Unlike wineries though, the growth in the number of independent breweries has not been paired with an increase in sales. This dichotomy means that more breweries are competing for a share of a shrinking market, causing the field to become more competitive.
Because of the increased competition, there appears to be a need for breweries to distinguish themselves from their competitors and build customer loyalty through positive environment- based memories. Research has demonstrated that flagship stores can be valuable tools in strengthening customer relationships and distinguishing one’s brand from competitors (Think of the flagship Apple and REI stores).
While traditional Bavarian biergartens are charming outdoor spaces, which are enjoyed by many, they do little to distinguish themselves from each other. If designed thoughtfully, breweries’ industrial locations could function well as pilgrimage flagship locations, offering a range of dynamic experiences that balance the needs of customers, the environment, and the industrial needs of a brewery.
But why are landscape architects particularly important in shaping brewery locations? Why not charge architects or interior designers with the industry makeover? The quick answer is water.
The brewing industry uses a substantial amount of water in their daily processes. While breweries vary widely in their water efficiency, when calculated liberally, a brewery may produce as much as ten pints of wastewater for every pint of beer. This wastewater has long been considered a nuisance by the brewing industry. Many local water municipalities charge high fees or outright reject brewery wastewater into their systems, as the total suspended solid (TSS) count of particulates may be too high for their system, or the pH levels and temperature may be outside of allowable standards. This means that many breweries have to treat their wastewater onsite through mechanical means prior to sending it down the drain.
With the use of innovative ideas by landscape architects, wastewater can be treated onsite, used to create habitat, and reclaimed to irrigate planted areas on the brewery site, bringing both interest and
sustainability to the space.
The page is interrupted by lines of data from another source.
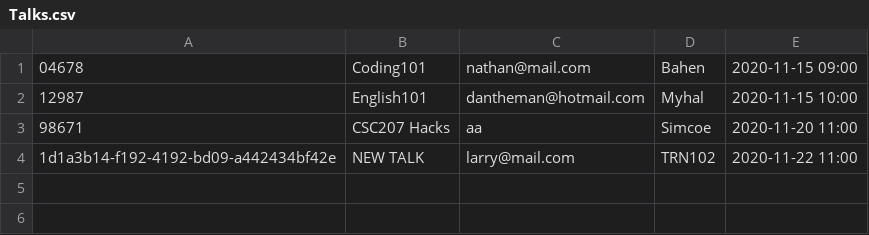
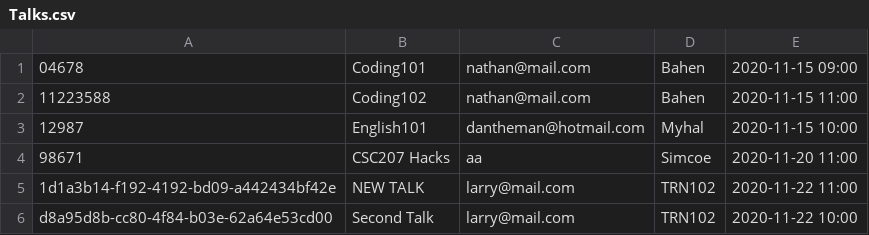
Before and after one commit to CSC207-Group-0335/Tech-Conference-System, a CSV file: phase1/src/Resources/Talks.csv, drawn as a sheet; the diff names each change by its address in the sheet, - before the commit and + after, or states it on an @@ line.

```diff
--- a/phase1/src/Resources/Talks.csv
+++ b/phase1/src/Resources/Talks.csv
+row 2: 11223588 | Coding102 | nathan@mail.com | Bahen | 2020-11-15 11:00
+row 6: d8a95d8b-cc80-4f84-b03e-62a64e53cd00 | Second Talk | larry@mail.com | TRN102 | 2020-11-22 10:00
```
Also changed, not shown: phase1/src/Resources/Conversations.csv, phase1/src/Resources/Registration.csv, 8 other files.
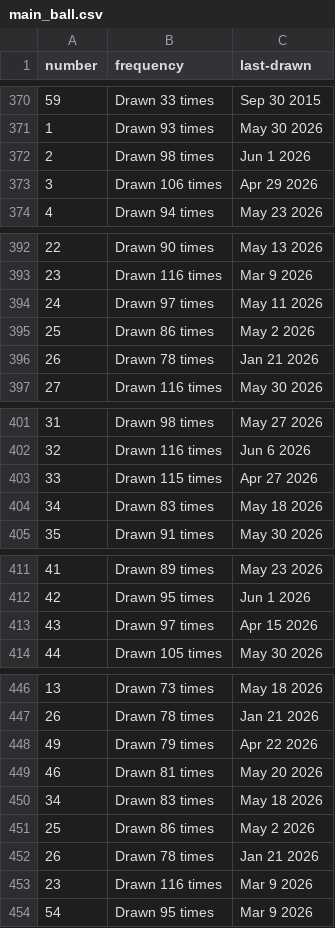
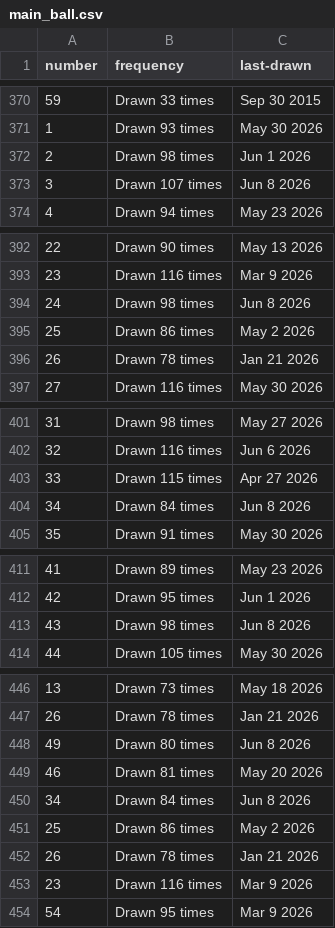
Before and after one commit to kv-hearst/powerball, a CSV file: data/main_ball.csv, drawn as a sheet; only a part is shown, gaps mark what is left out; the diff covers the shown part only.

```diff
--- a/data/main_ball.csv
+++ b/data/main_ball.csv
@@ -372,3 +372,3 @@ number,frequency,last-drawn
 2,Drawn 98 times,Jun 1 2026
-3,Drawn 106 times,Apr 29 2026
+3,Drawn 107 times,Jun 8 2026
 4,Drawn 94 times,May 23 2026
@@ -393,3 +393,3 @@ number,frequency,last-drawn
 23,Drawn 116 times,Mar 9 2026
-24,Drawn 97 times,May 11 2026
+24,Drawn 98 times,Jun 8 2026
 25,Drawn 86 times,May 2 2026
@@ -403,3 +403,3 @@ number,frequency,last-drawn
 33,Drawn 115 times,Apr 27 2026
-34,Drawn 83 times,May 18 2026
+34,Drawn 84 times,Jun 8 2026
 35,Drawn 91 times,May 30 2026
@@ -412,3 +412,3 @@ number,frequency,last-drawn
 42,Drawn 95 times,Jun 1 2026
-43,Drawn 97 times,Apr 15 2026
+43,Drawn 98 times,Jun 8 2026
 44,Drawn 105 times,May 30 2026
@@ -447,5 +447,5 @@ number,frequency,last-drawn
 26,Drawn 78 times,Jan 21 2026
-49,Drawn 79 times,Apr 22 2026
+49,Drawn 80 times,Jun 8 2026
 46,Drawn 81 times,May 20 2026
-34,Drawn 83 times,May 18 2026
+34,Drawn 84 times,Jun 8 2026
 25,Drawn 86 times,May 2 2026
```
Also changed, not shown: 12 edited cells elsewhere in this file, data/main_ball_active.csv, data/main_ball_cleaned.csv, 4 other files.
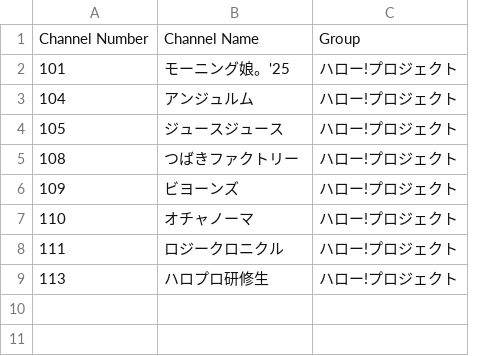
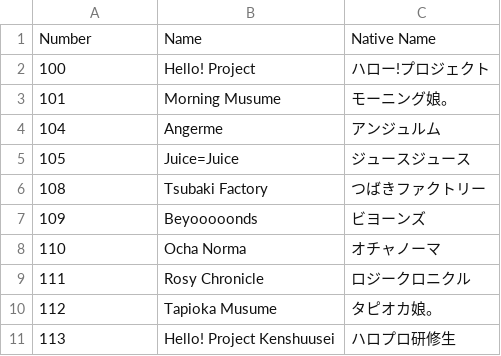
Before and after one commit to TG635-alt126xA/ExtendedMaster113, a CSV file: logos.csv, drawn as a sheet; removed rows and columns are numbered as before the commit, all else as after; the diff names each change by its address in the sheet, - before the commit and + after, or states it on an @@ line.

Commit message:
Update logos.csv

```diff
--- a/logos.csv
+++ b/logos.csv
+column B, rows 3-9: Morning Musume | Angerme | Juice=Juice | Tsubaki Factory | Beyooooonds | Ocha Norma | Rosy Chronicle; row 11: Hello! Project Kenshuusei
-column C, rows 2-9: all ハロー!プロジェクト
-row 1: Channel Number | Channel Name | Group
+row 1: Number | Name | Native Name
+row 2: 100 | Hello! Project | ハロー!プロジェクト
-C3: モーニング娘。'25
+C3: モーニング娘。
+row 10: 112 | Tapioka Musume | タピオカ娘。
```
Prior to graduation in May, I completed a master’s report at the University of Arizona that examined the use of industrial locations as outdoor amenities for both the brewing industry and their patrons. My project specifically looked at a former gasworks plant in Berlin, Germany to examine its design potential as an industrial adapted reuse project into a brewery, beer garden, community amenity, and dynamic outdoor space. The report also examined the use of constructed wetlands as a means of onsite wastewater treatment that could also create wildlife habitat, and function as a community amenity.
After graduating from the University of Arizona in May 2012 Lee moved to San Francisco where he is working as a design associate for Carducci & Associates near Fisherman’s Wharf. Coincidentally, one of his first projects with the firm was working on the design of a brewery and beer garden associated with a Whole Foods in the Bay Area.
By Peter J. Ellery, 2012 University Olmsted Scholar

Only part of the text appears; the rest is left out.